→ Brief
Every record below is to be repeated exactly, with the pictures left out.

→ Supplied data
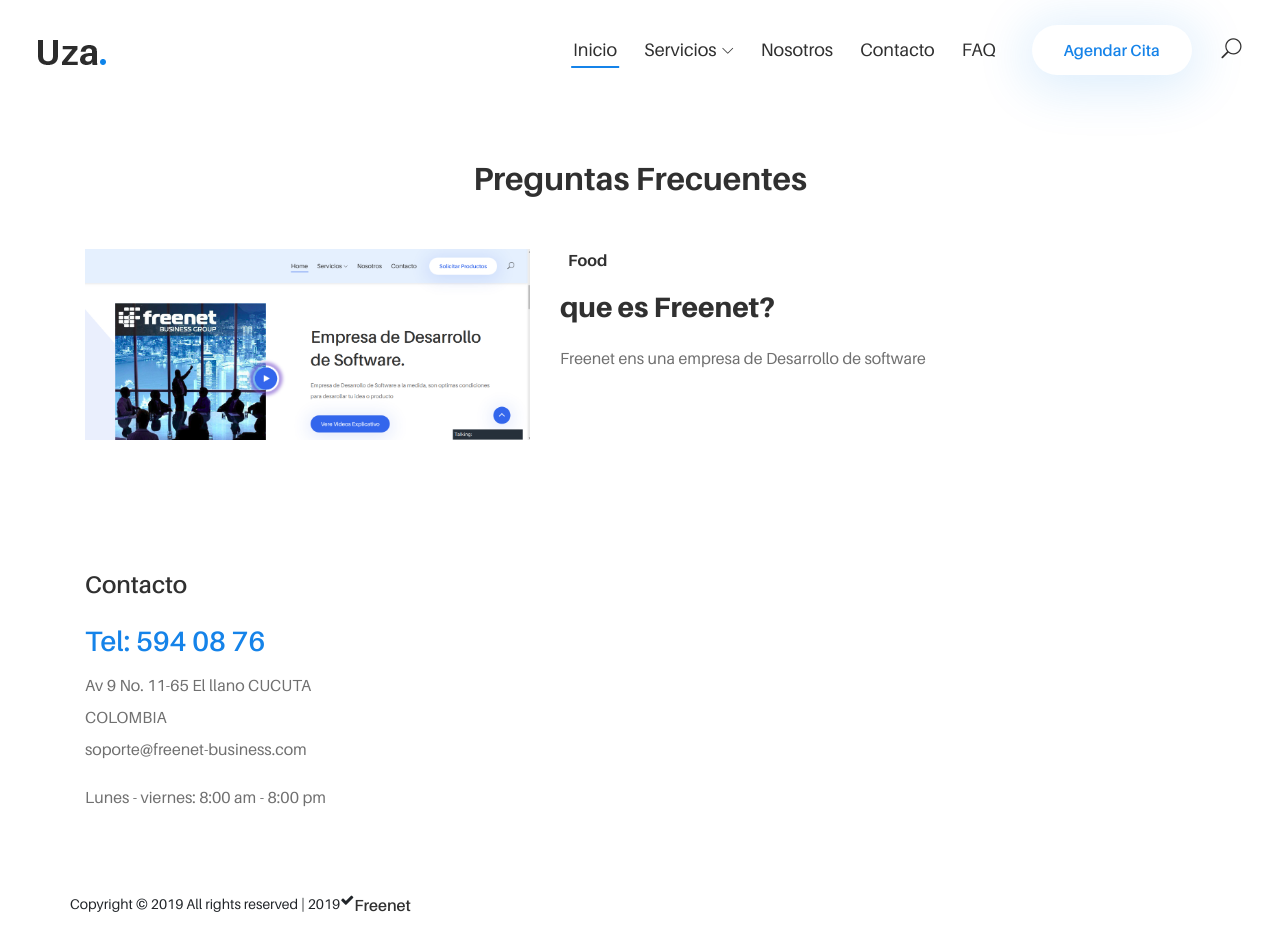
After one commit to BrayanDeveloper/freenet, a Django app: template templates/blosure/ask_frecuent.html in a window 1280 px wide. The commit adds this page. Run offline with Django 3.2, Linux system fonts and the light colour scheme; the template is opened without the code that fills it: values that come from a table or form of the project are taken from there, others are empty; data comes from the database, SQL or seed files in the repository; both versions use the stored data as it was after the commit; parts of the project's set-up code (start-up, migrations or seed data) failed here and were passed over; some libraries are stand-ins or nearby versions; some web fonts are replaced.

Commit message:
se agrego preguntas frecuentes a la pagina

```diff
--- a/apps/pagina/models.py
+++ b/apps/pagina/models.py
@@ -37,3 +37,8 @@ class About(models.Model):
     title = models.CharField(max_length=100)
     description = models.CharField(max_length=9000)
     image = models.ImageField(upload_to='static/img/images_about/')
+
+class Ask_frecuent(models.Model):
+    ask = models.CharField(max_length=600)
+    answer = models.CharField(max_length=600)
+    image = models.ImageField(upload_to='static/img/images_ask_frecuent/')
--- a/business/urls.py
+++ b/business/urls.py
@@ -15,7 +15,7 @@ Including another URLconf
 """
 from django.contrib import admin
 from django.urls import path
-from apps.pagina.views import index, services, contact, appointment, about, services_details, search_services
+from apps.pagina.views import index, services, contact, appointment, about, services_details, search_services, ask_frecuent
 
 urlpatterns = [
     path('admin/', admin.site.urls),
@@ -26,4 +26,5 @@ urlpatterns = [
     path('about/', about, name="about"),
     path('services_details/', services_details, name="services_details"),
     path('search_services/', search_services, name="search_services"),
+    path('ask_frecuent/', ask_frecuent, name="ask_frecuent"),
 ]
--- a/templates/base.html
+++ b/templates/base.html
@@ -88,6 +88,7 @@
                                 </li>
                                 <li><a href="/about">Nosotros</a></li>
                                 <li><a href="/contact">Contacto</a></li>
+                                <li><a href="/ask_frecuent">FAQ</a></li>
                             </ul>
 
                             <!-- Get A Quote -->
--- /dev/null
+++ b/templates/blosure/ask_frecuent.html
@@ -0,0 +1,92 @@
+{% extends 'base.html' %}
+{% load staticfiles %}
+{% block title %}freenet º FAQ{% endblock title %}
+
+{% block seccion1 %}
+{% endblock seccion1 %}
+
+{% block seccion2 %}
+{% endblock seccion2 %}
+
+
+    {% block seccion3 %}
+    <br><br><br><br><br>
+    <section class="container">
+
+        <div class="row">
+            <div class="col-sm-12">
+                <!-- Section: Blog v.1 -->
+<section class="my-5">
+
+  <!-- Section heading -->
+  <h2 class="h1-responsive font-weight-bold text-center my-5">Preguntas Frecuentes</h2>
+  <!-- Section description -->
+  {% comment %} <p class="text-center w-responsive mx-auto mb-5">Duis aute irure dolor in reprehenderit in voluptate velit
+    esse cillum dolore eu fugiat nulla pariatur. Excepteur sint occaecat cupidatat non proident, sunt in culpa
+    qui officia deserunt mollit anim id est laborum.</p> {% endcomment %}
+
+  <!-- Grid row -->
+  {% if ask_frecuents %}
+    {% for ask in ask_frecuents %}
+  <div class="row">
+
+    <!-- Grid column -->
+    <div class="col-lg-5">
+
+      <!-- Featured image -->
+      <div class="view overlay rounded z-depth-2 mb-lg-0 mb-4">
+        <img class="img-fluid" src="/{{ ask.image }}" alt="Sample image">
+        <a>
+          <div class="mask rgba-white-slight"></div>
+        </a>
+      </div>
+
+    </div>
+    <!-- Grid column -->
+
+    <!-- Grid column -->
+    <div class="col-lg-7">
+
+      <!-- Category -->
+      <a href="#!" class="green-text">
+        <h6 class="font-weight-bold mb-3"><i class="fas fa-utensils pr-2"></i>Food</h6>
+      </a>
+      <!-- Post title -->
+      <h3 class="font-weight-bold mb-3"><strong>{{ ask.ask}}</strong></h3>
+      <!-- Excerpt -->
+      <p>{{ ask.answer}}</p>
+      <!-- Post data -->
+      {% comment %} <p>by <a><strong>Carine Fox</strong></a>, 19/08/2018</p>
+      <!-- Read more button -->
+      <a class="btn btn-success btn-md">Read more</a> {% endcomment %}
+
+    </div>
+    <!-- Grid column -->
+    {% endfor %}
+  </div>
+  <!-- Grid row -->
+
+    {% else %}
+    <legend>no hay preguntas relacionadas</legend>
+    {% endif %}
+
+
+</section>
+<!-- Section: Blog v.1 -->
+            </div>
+        </div>
+    </section>
+    {% endblock seccion3 %}
+
+    {% block seccion4 %}
+
+    {% endblock seccion4 %}
+    {% block seccion5 %}
+
+    {% endblock seccion5 %}
+    {% block seccion6 %}
+
+    {% endblock seccion6 %}
+    {% block seccion7 %}
+
+    {% endblock seccion7 %}
```
Also changed, not shown: apps/pagina/admin.py (+7 -1 lines), apps/pagina/views.py (+6 -1 lines), apps/pagina/migrations/0010_ask_frecuent.py (added), apps/pagina/migrations/0011_auto_20190419_2333.py (added), db.sqlite3, img/images_ask_frecuent/infor.png (added), static/img/images_ask_frecuent/Captura_de_pantalla_de_2019-04-15_13-25-52.png (added), static/img/images_ask_frecuent/call.png (added).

→ Result of this exercise
After one commit to BrayanDeveloper/freenet, a Django app: template templates/blosure/ask_frecuent.html in a window 1280 px wide. The commit adds this page. Run offline with Django 3.2, Linux system fonts and the light colour scheme; the template is opened without the code that fills it: values that come from a table or form of the project are taken from there, others are empty; data comes from the database, SQL or seed files in the repository; both versions use the stored data as it was after the commit; parts of the project's set-up code (start-up, migrations or seed data) failed here and were passed over; some libraries are stand-ins or nearby versions; some web fonts are replaced.

Commit message:
se agrego preguntas frecuentes a la pagina

```diff
--- a/apps/pagina/models.py
+++ b/apps/pagina/models.py
@@ -37,3 +37,8 @@ class About(models.Model):
     title = models.CharField(max_length=100)
     description = models.CharField(max_length=9000)
     image = models.ImageField(upload_to='static/img/images_about/')
+
+class Ask_frecuent(models.Model):
+    ask = models.CharField(max_length=600)
+    answer = models.CharField(max_length=600)
+    image = models.ImageField(upload_to='static/img/images_ask_frecuent/')
--- a/business/urls.py
+++ b/business/urls.py
@@ -15,7 +15,7 @@ Including another URLconf
 """
 from django.contrib import admin
 from django.urls import path
-from apps.pagina.views import index, services, contact, appointment, about, services_details, search_services
+from apps.pagina.views import index, services, contact, appointment, about, services_details, search_services, ask_frecuent
 
 urlpatterns = [
     path('admin/', admin.site.urls),
@@ -26,4 +26,5 @@ urlpatterns = [
     path('about/', about, name="about"),
     path('services_details/', services_details, name="services_details"),
     path('search_services/', search_services, name="search_services"),
+    path('ask_frecuent/', ask_frecuent, name="ask_frecuent"),
 ]
--- a/templates/base.html
+++ b/templates/base.html
@@ -88,6 +88,7 @@
                                 </li>
                                 <li><a href="/about">Nosotros</a></li>
                                 <li><a href="/contact">Contacto</a></li>
+                                <li><a href="/ask_frecuent">FAQ</a></li>
                             </ul>
 
                             <!-- Get A Quote -->
--- /dev/null
+++ b/templates/blosure/ask_frecuent.html
@@ -0,0 +1,92 @@
+{% extends 'base.html' %}
+{% load staticfiles %}
+{% block title %}freenet º FAQ{% endblock title %}
+
+{% block seccion1 %}
+{% endblock seccion1 %}
+
+{% block seccion2 %}
+{% endblock seccion2 %}
+
+
+    {% block seccion3 %}
+    <br><br><br><br><br>
+    <section class="container">
+
+        <div class="row">
+            <div class="col-sm-12">
+                <!-- Section: Blog v.1 -->
+<section class="my-5">
+
+  <!-- Section heading -->
+  <h2 class="h1-responsive font-weight-bold text-center my-5">Preguntas Frecuentes</h2>
+  <!-- Section description -->
+  {% comment %} <p class="text-center w-responsive mx-auto mb-5">Duis aute irure dolor in reprehenderit in voluptate velit
+    esse cillum dolore eu fugiat nulla pariatur. Excepteur sint occaecat cupidatat non proident, sunt in culpa
+    qui officia deserunt mollit anim id est laborum.</p> {% endcomment %}
+
+  <!-- Grid row -->
+  {% if ask_frecuents %}
+    {% for ask in ask_frecuents %}
+  <div class="row">
+
+    <!-- Grid column -->
+    <div class="col-lg-5">
+
+      <!-- Featured image -->
+      <div class="view overlay rounded z-depth-2 mb-lg-0 mb-4">
+        <img class="img-fluid" src="/{{ ask.image }}" alt="Sample image">
+        <a>
+          <div class="mask rgba-white-slight"></div>
+        </a>
+      </div>
+
+    </div>
+    <!-- Grid column -->
+
+    <!-- Grid column -->
+    <div class="col-lg-7">
+
+      <!-- Category -->
+      <a href="#!" class="green-text">
+        <h6 class="font-weight-bold mb-3"><i class="fas fa-utensils pr-2"></i>Food</h6>
+      </a>
+      <!-- Post title -->
+      <h3 class="font-weight-bold mb-3"><strong>{{ ask.ask}}</strong></h3>
+      <!-- Excerpt -->
+      <p>{{ ask.answer}}</p>
+      <!-- Post data -->
+      {% comment %} <p>by <a><strong>Carine Fox</strong></a>, 19/08/2018</p>
+      <!-- Read more button -->
+      <a class="btn btn-success btn-md">Read more</a> {% endcomment %}
+
+    </div>
+    <!-- Grid column -->
+    {% endfor %}
+  </div>
+  <!-- Grid row -->
+
+    {% else %}
+    <legend>no hay preguntas relacionadas</legend>
+    {% endif %}
+
+
+</section>
+<!-- Section: Blog v.1 -->
+            </div>
+        </div>
+    </section>
+    {% endblock seccion3 %}
+
+    {% block seccion4 %}
+
+    {% endblock seccion4 %}
+    {% block seccion5 %}
+
+    {% endblock seccion5 %}
+    {% block seccion6 %}
+
+    {% endblock seccion6 %}
+    {% block seccion7 %}
+
+    {% endblock seccion7 %}
```
Also changed, not shown: apps/pagina/admin.py (+7 -1 lines), apps/pagina/views.py (+6 -1 lines), apps/pagina/migrations/0010_ask_frecuent.py (added), apps/pagina/migrations/0011_auto_20190419_2333.py (added), db.sqlite3, img/images_ask_frecuent/infor.png (added), static/img/images_ask_frecuent/Captura_de_pantalla_de_2019-04-15_13-25-52.png (added), static/img/images_ask_frecuent/call.png (added).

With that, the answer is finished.